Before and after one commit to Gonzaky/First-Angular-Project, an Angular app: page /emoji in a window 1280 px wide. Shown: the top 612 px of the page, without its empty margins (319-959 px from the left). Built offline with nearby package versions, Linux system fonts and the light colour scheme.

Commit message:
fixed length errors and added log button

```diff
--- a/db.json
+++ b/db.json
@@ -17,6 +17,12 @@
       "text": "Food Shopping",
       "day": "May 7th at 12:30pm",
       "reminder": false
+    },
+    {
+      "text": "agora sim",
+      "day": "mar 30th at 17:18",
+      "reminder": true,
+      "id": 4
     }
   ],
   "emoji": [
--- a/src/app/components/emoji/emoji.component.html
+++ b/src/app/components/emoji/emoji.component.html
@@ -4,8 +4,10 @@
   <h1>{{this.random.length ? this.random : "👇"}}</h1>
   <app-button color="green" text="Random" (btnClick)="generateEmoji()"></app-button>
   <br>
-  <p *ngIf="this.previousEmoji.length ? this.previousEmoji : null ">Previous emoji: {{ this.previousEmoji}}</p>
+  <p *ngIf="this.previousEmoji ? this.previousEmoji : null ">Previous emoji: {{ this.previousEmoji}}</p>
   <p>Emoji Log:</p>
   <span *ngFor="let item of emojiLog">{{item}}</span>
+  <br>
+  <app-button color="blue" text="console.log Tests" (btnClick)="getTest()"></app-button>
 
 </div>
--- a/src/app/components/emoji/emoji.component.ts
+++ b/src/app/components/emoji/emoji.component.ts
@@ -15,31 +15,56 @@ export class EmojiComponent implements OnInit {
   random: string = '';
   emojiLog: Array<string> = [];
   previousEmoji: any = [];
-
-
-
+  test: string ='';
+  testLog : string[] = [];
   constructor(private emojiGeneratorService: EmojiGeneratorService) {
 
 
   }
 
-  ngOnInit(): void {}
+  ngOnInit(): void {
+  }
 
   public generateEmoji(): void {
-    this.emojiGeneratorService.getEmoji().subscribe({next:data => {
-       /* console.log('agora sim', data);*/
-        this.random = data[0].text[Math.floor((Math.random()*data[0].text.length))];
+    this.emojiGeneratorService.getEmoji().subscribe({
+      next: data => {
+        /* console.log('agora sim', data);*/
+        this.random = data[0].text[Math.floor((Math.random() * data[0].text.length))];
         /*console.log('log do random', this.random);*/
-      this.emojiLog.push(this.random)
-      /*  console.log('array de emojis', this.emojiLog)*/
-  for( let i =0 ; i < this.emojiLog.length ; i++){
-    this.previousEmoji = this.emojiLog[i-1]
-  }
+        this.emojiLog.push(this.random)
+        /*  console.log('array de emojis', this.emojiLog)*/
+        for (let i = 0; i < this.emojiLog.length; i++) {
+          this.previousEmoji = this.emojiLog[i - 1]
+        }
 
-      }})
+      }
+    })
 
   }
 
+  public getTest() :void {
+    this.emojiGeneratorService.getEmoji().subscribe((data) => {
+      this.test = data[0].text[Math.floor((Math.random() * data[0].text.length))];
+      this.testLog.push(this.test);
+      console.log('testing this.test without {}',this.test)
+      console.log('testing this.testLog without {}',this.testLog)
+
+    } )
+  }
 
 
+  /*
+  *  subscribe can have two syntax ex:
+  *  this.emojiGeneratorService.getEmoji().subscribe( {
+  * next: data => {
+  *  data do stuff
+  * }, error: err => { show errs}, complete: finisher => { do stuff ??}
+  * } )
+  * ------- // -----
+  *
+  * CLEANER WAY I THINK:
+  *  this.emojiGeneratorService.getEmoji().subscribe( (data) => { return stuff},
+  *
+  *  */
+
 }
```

┄┄┄┄┄┄┄┄┄┄┄┄┄┄┄┄┄┄┄┄

• **TASK TO CARRY OUT**
Of all the lines in the records, how many have the word "stuff"? Write only the number.

• **TASK SOLUTION**
3